Volkswagen Group has one month to come up with a plan to resolve its emissions scandal. U.S. District Court Judge Charles Breyer granted an extension to the deadline, after VW said it needed more time to finalized a proposal on how to fix cars that were outfitted with deceptive software in order to meet state and federal emission standards.
The Environmental Protection Agency and California Air Resources Board backed VW's request, even though Tod Sax, who runs CARB's enforcement division, admitted there is a possibility that there won't be a comprehensive solution available for all of the malfunctioning vehicles. That's because earlier and later TDI (turbocharged direct injection) models -- a concept for which VW won the Green Car of the Year award in 2009) -- utilize two different exhaust systems. The earlier models depend on NOx traps that would take a considerably more modification than later emission systems.
Judge Breyer warned both sides, however, that if a settlement isn't reached by April 21 of this year, he may send the case to trial. Doing so may not only make it harder for VW to negotiate a settlement, but it could also slow down a 'fix' to the environmental problems -- something that environmental organizations suggest should be at the top of the list when it comes to hammering out a court settlement.
There's considerable disagreement as to how that should be accomplished. Environmental groups are calling for a remedy that will not only focus on the environmental impacts of the VW cheating scandal, but also provide remedy for car owners that are now stuck with non-compliant vehicles.

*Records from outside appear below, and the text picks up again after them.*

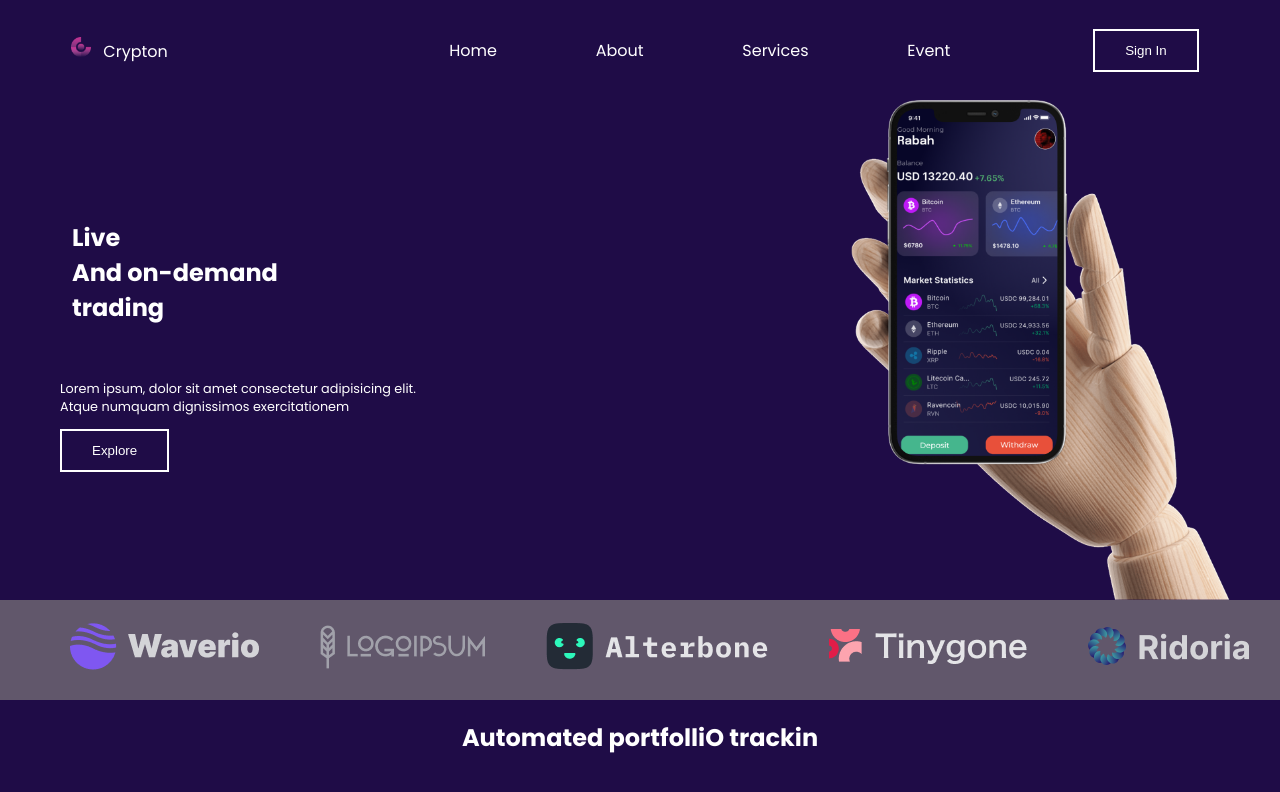
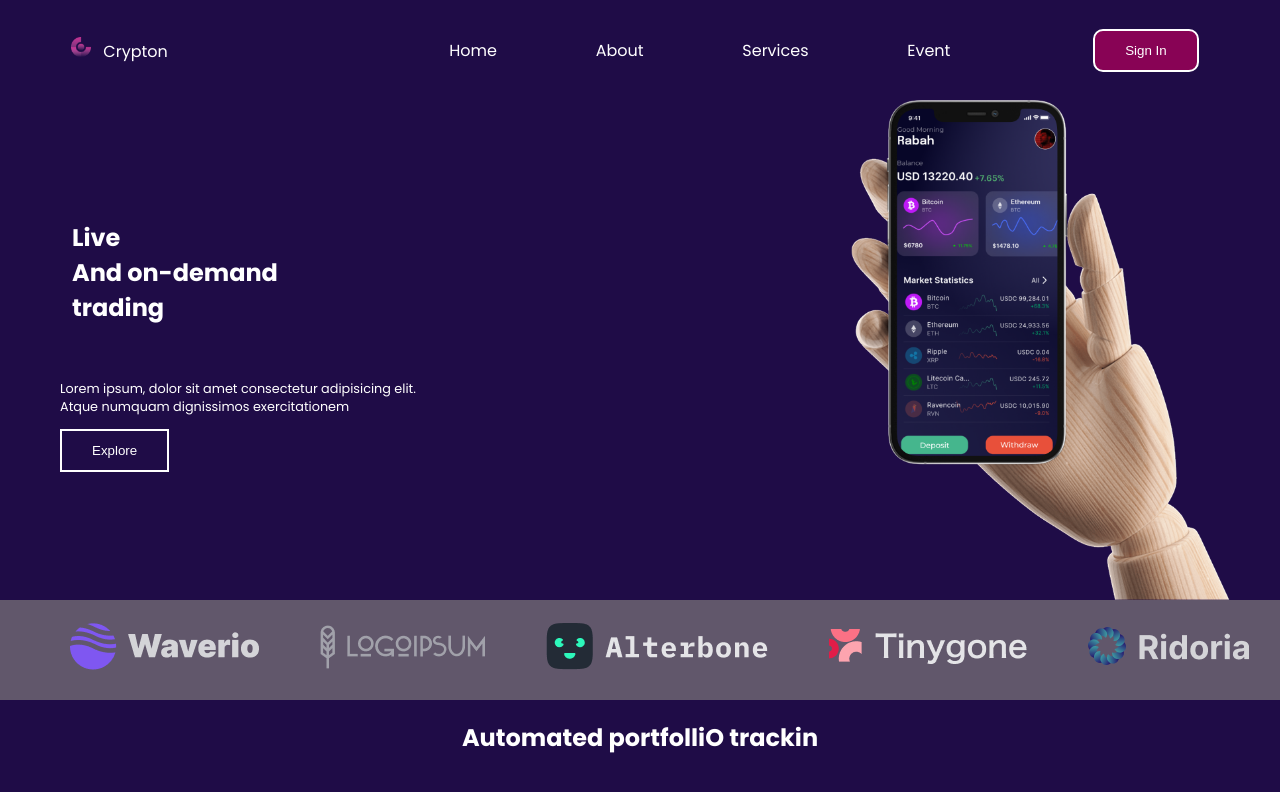
Before and after one commit to ZahirKaoutar/Brief2, a plain HTML site: page Index.html in a window 1280 px wide. In both pictures the pointer is over the button "Sign In". Shown: the top 792 px of the page. Drawn offline with Linux system fonts and the light colour scheme.

Commit message:
ajout hover button

```diff
--- a/Css/Style.css
+++ b/Css/Style.css
@@ -372,3 +372,8 @@ footer .globalf{
     color:rgb(220, 43, 226)
 
 }
+.btn1:hover{
+    background-color: rgb(136, 3, 85);
+    color:white;
+    border-radius:10px;
+}
```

"The polluting vehicles need to be fixed or taken off the road, and the consumers who trusted they were buying less-polluting cars need to be compensated. Period," said Kathryn Phillips, director of Sierra Club California, in a statement released last week. "Otherwise the legacy of Volkswagen’s deceitful actions will be as dirty and dangerous as the smog left behind by their vehicles -- people will continue to breathe dirtier air, consumers will lose faith in watchdog agencies, and manufacturers will believe they can cheat and get away without feeling the full consequence."
Environmental groups also suggested that VW should be fully prosecuted, and the penalties it pays should go toward building an electric car industry that could open the doors for lower-income families to afford more environmentally-sustainable transportation.
Members of the Union of Concerned Scientists, however, suggest that forcing VW to buy back the defective vehicles would be the best remedy, because it would take the offending products off the roads and give consumers a means to buy compliant vehicles. It would also send a strong message to the auto industry that tinkering with emissions systems that can't meet state or federal standards will lead to more than just penalties.
"Forcing VW to buy back any vehicles that could not be fully fixed would not just eliminate future environmental risks, but it would also compensate consumers who were deceived by VW and have seen the resale value of these vehicles plummet," explained Dave Cooke, a senior analyst for UCS' Clean Vehicles Program. At the same time, he continued, if regulatory agencies decide to let the vehicles stay on the streets, then "VW must be forced to offset the continuing damages."
The environmental lobby and those supporting the UCS' stance agree on one thing: They don't feel that VW should be nudged toward ramping up the electric car industry without some sort of compensation for its violations. Both have also expressed concerns about the idea of letting the defective vehicles stay on the road for lack of an available fix.
It's also unclear how regulatory agencies would be able to fairly enforce emissions standards for other vehicles if it had tens or hundreds of thousands of vehicles with excessively high emissions that it could not regulate because of the cost and complexity of fixing them.
Meanwhile, the suits against VW continue to mount. Kentucky is one of the latest states to mount a suit against the embattled car manufacturer, in this case for violating its consumer protection act. The suit also names the Audi and Porche divisions of the corporation. At least five states so far have filed suit, and 48 state attorney's offices have launched investigations of its practices. At least two county regulatory agencies in Florida and Texas have also announced their plans to go after the automaker, citing violations of their emission standards.
VW released a statement confirming its commitment to "resolving the U.S. regulatory investigation into the diesel emissions matter as quickly as possible and to implementing a solution for affected vehicles." It said it is working with the courts in an effort to "bring about a prompt and fair resolution of the U.S. civil litigation."
None of the litigants have offered a statement on what that solution ultimately may entail. But with suits still mounting and organizations still debating over the outcome, next month's court hearing may get almost as much media coverage as the rhetoric of this year's divisive presidential primaries.
Jan Lee is a former news editor and award-winning editorial writer whose non-fiction and fiction have been published in the U.S., Canada, Mexico, the U.K. and Australia. Her articles and posts can be found on TriplePundit, JustMeans, and her blog, The Multicultural Jew, as well as other publications. She currently splits her residence between the city of Vancouver, British Columbia and the rural farmlands of Idaho.